Exercise — Without any pictures, copy the records below once more, exactly as they are.

Data for this exercise —
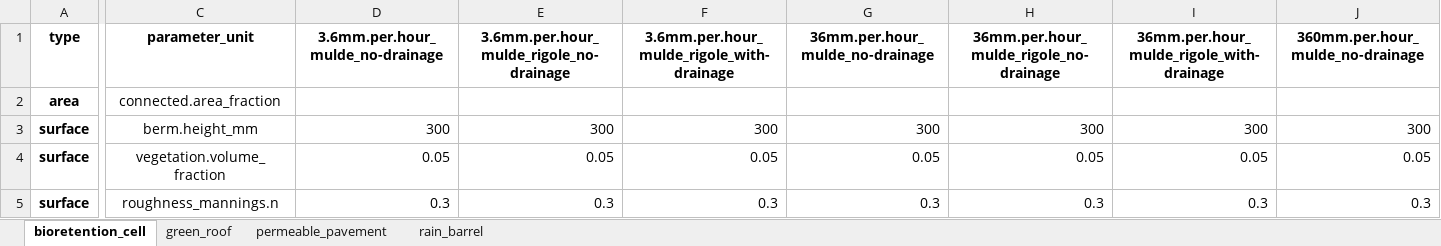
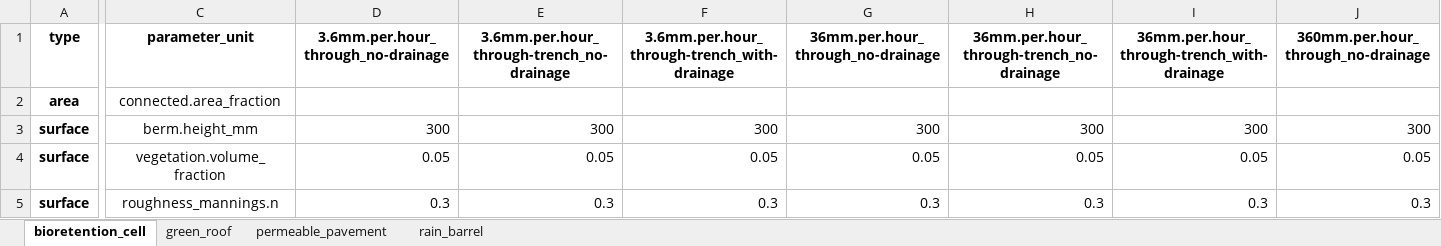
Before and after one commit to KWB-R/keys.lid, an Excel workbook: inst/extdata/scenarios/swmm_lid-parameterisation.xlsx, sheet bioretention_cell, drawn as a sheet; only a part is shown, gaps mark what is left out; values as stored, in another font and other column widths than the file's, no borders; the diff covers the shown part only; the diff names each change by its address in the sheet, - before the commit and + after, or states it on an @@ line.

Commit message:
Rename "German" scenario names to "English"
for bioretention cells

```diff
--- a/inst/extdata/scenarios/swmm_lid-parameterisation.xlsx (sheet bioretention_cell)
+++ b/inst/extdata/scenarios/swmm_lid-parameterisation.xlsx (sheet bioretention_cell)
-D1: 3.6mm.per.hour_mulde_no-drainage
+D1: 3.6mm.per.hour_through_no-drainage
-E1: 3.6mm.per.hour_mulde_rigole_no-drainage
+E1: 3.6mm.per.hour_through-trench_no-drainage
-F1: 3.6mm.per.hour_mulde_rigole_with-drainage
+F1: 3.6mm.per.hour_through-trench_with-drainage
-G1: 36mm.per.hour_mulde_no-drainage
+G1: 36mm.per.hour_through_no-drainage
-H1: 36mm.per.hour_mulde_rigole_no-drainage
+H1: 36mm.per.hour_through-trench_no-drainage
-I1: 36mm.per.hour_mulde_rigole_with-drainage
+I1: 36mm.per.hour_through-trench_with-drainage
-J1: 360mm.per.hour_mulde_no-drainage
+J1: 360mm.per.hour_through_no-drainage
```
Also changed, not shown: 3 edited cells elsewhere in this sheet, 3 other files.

Reply —
Before and after one commit to KWB-R/keys.lid, an Excel workbook: inst/extdata/scenarios/swmm_lid-parameterisation.xlsx, sheet bioretention_cell, drawn as a sheet; only a part is shown, gaps mark what is left out; values as stored, in another font and other column widths than the file's, no borders; the diff covers the shown part only; the diff names each change by its address in the sheet, - before the commit and + after, or states it on an @@ line.

Commit message:
Rename "German" scenario names to "English"
for bioretention cells

```diff
--- a/inst/extdata/scenarios/swmm_lid-parameterisation.xlsx (sheet bioretention_cell)
+++ b/inst/extdata/scenarios/swmm_lid-parameterisation.xlsx (sheet bioretention_cell)
-D1: 3.6mm.per.hour_mulde_no-drainage
+D1: 3.6mm.per.hour_through_no-drainage
-E1: 3.6mm.per.hour_mulde_rigole_no-drainage
+E1: 3.6mm.per.hour_through-trench_no-drainage
-F1: 3.6mm.per.hour_mulde_rigole_with-drainage
+F1: 3.6mm.per.hour_through-trench_with-drainage
-G1: 36mm.per.hour_mulde_no-drainage
+G1: 36mm.per.hour_through_no-drainage
-H1: 36mm.per.hour_mulde_rigole_no-drainage
+H1: 36mm.per.hour_through-trench_no-drainage
-I1: 36mm.per.hour_mulde_rigole_with-drainage
+I1: 36mm.per.hour_through-trench_with-drainage
-J1: 360mm.per.hour_mulde_no-drainage
+J1: 360mm.per.hour_through_no-drainage
```
Also changed, not shown: 3 edited cells elsewhere in this sheet, 3 other files.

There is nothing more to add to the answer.